Assyriologist in the digital world

How to draw copies of cuneiform tablets: Part 1: Preparation of the arboard

By 7:06 PM ,

I am not going to spend time on describing Illustrator's workspace, but you can find very good help here. We start with preparing an artboard for drawing a copy. Just make a new file with File/New, and you will see a dialog box showing you different options. Most of them are not important for us, let's focus on "Size": in most cases you may want leave "Letter" or "A4" depending if you work in U.S. or in Europe. If you draw a tablet for a publication, though, you might change size to the page size of your publication. For now, the best option is to follow the page size of the printer you have available: it helps to print the results of your drawing from time to time, so you should set up the paper format used by your printer (so Letter or A4). We are going to work with different zoom levels, which might be confusing at times, so printout gives you the best approximation how the drawing would look like in publication.

First, you should place the photograph of the tablet on the artboard (page) of the drawing, like this:

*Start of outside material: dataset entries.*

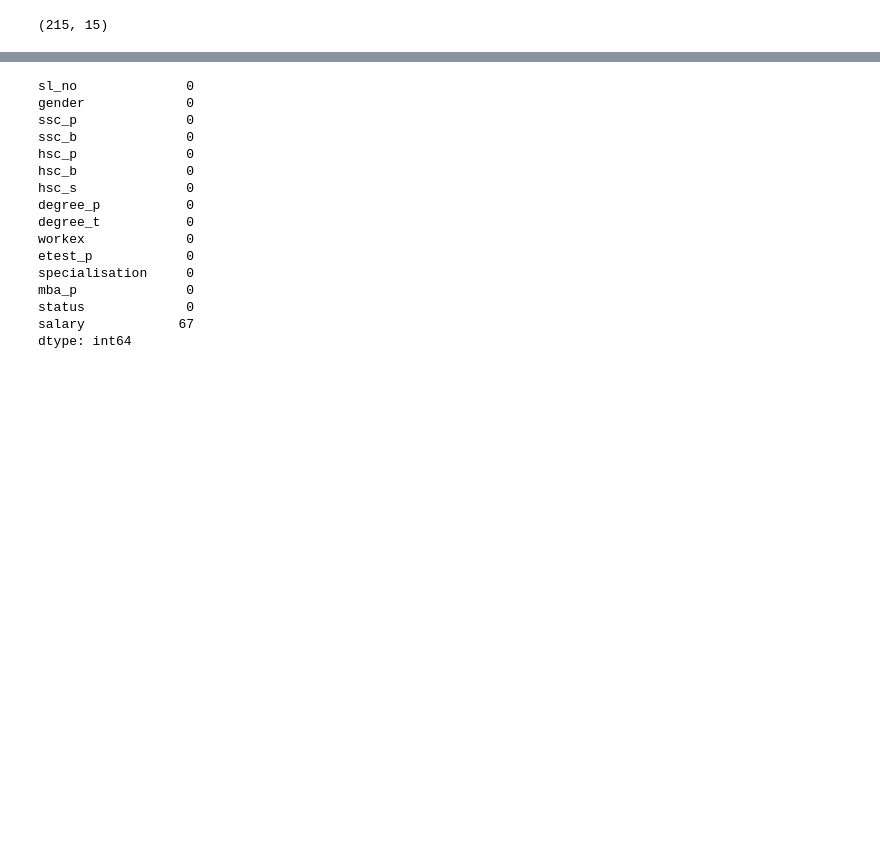
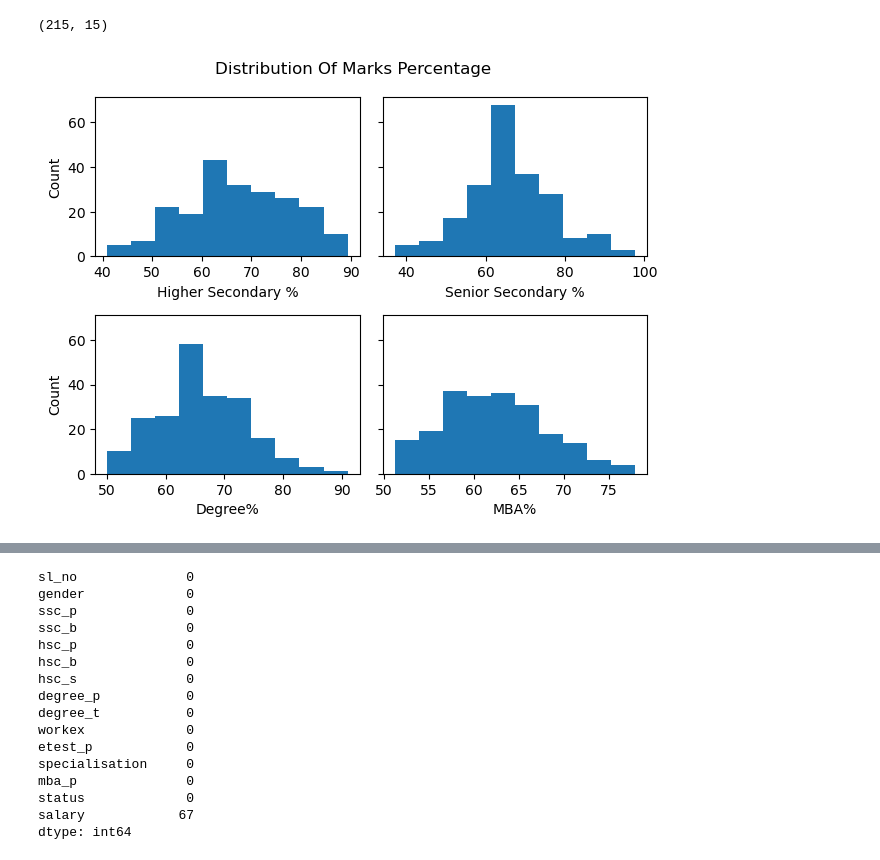
Before and after one commit to HatemAhmed1/IBM-Hack, a Jupyter notebook: IBM_hack.ipynb, the cells around one changed output, grey strips where cells are left out. Cells and saved outputs as stored; diff of their text form; code cells hidden in the pictures; blank space fills up the shorter version.

```diff
--- a/IBM_hack.ipynb
+++ b/IBM_hack.ipynb
@@ -18,3 +18,21 @@ data.head()
 data.shape
 # %% [output]
 (215, 15)
+# %%
+fig, ax = plt.subplots(2, 2, sharey=True)
+ax[0, 0].hist(data.ssc_p, bins=10)
+ax[0, 1].hist(data.hsc_p, bins=10)
+ax[1, 0].hist(data.degree_p, bins=10)
+ax[1, 1].hist(data.mba_p, bins=10)
+
+ax[0, 0].set_ylabel("Count")
+ax[1, 0].set_ylabel("Count")
+ax[0, 0].set_xlabel("Higher Secondary %")
+ax[0, 1].set_xlabel("Senior Secondary %")
+ax[1, 0].set_xlabel("Degree%")
+ax[1, 1].set_xlabel("MBA%")
+fig.suptitle("Distribution Of Marks Percentage")
+plt.tight_layout()
+plt.show()
+# %% [output]
+[figure, added]
```
Also changed, not shown: parts of 11 cells of this notebook, 4 other files.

There are different ways of doing it: you can just drag the photo from Explorer/Finder into Illustrator window, or by using command File/Place. When you are done with it, you will notice that when the photograph is selected (i.e., click on it with Selection tool , first tool in the Illustrator Tools Panel (toolbox), also accessible after typing V on keyboard), it shows envelope-like selection. It means that the photograph is linked, and not embedded in the artwork. When you move your Illustrator file to the different folder, the link will break, while embedded photo will be still present in the artwork (see here). You may, then, embed the photograph, clicking on the button at the top of the screen which says "Embed." Embedding the photograph, though, makes the size of the file much larger.

From the start you should follow the set scale in your drawing, that is, you should decide how the dimensions of your tablet are scaled on printout/finished drawing. Often people follow 1:1.5 scale (1 cm on tablet = 1.5 cm on printout), here we follow 1:2 scale (1 cm of the tablet = 2 cm on printout). To make your drawing follow the set scale, you have to scale up (or down) your source photograph. In order to that, you have to measure how big is centimeter on your photograph with Measure Tool :

You will see the result on Info Panel. In our case, 1 cm of the tablet equals 25.973 mm. To scale the photograph to 1:2 scale you have to calculate how much you have to scale down the picture (what percentage). This is simple equation 20 mm x 100 / 25.973 mm = 77.003041%. Now, select the photograph with Selection Tool, and go to Object/Transform/Scale menu. Insert the result in the Scale: Uniform box, and click OK:
Now your photograph should follow 1:2 scale. You can check it with Measure Tool, to be sure.

Now it is a good time to make yourself familiar with a concept of Layers in Illustrator. We are going to place each part of the drawing on a separate Layer. On Layers Panel (Window/Layers) you see that photograph is on Layer 1 right now, but to make everything clear we are going to rename it "Photograph" or the like. Now you should lock this layer (by clicking on the second column next to our selected layer) to prevent moving photograph, and make a new layer, named e.g., "Contour," where we are going to draw the contour of our tablet, which I am going to explain in the next post.
This closes the first part of our tutorial. In the next part we are going to focus on Pencil Tool and hand drawing in Illustrator.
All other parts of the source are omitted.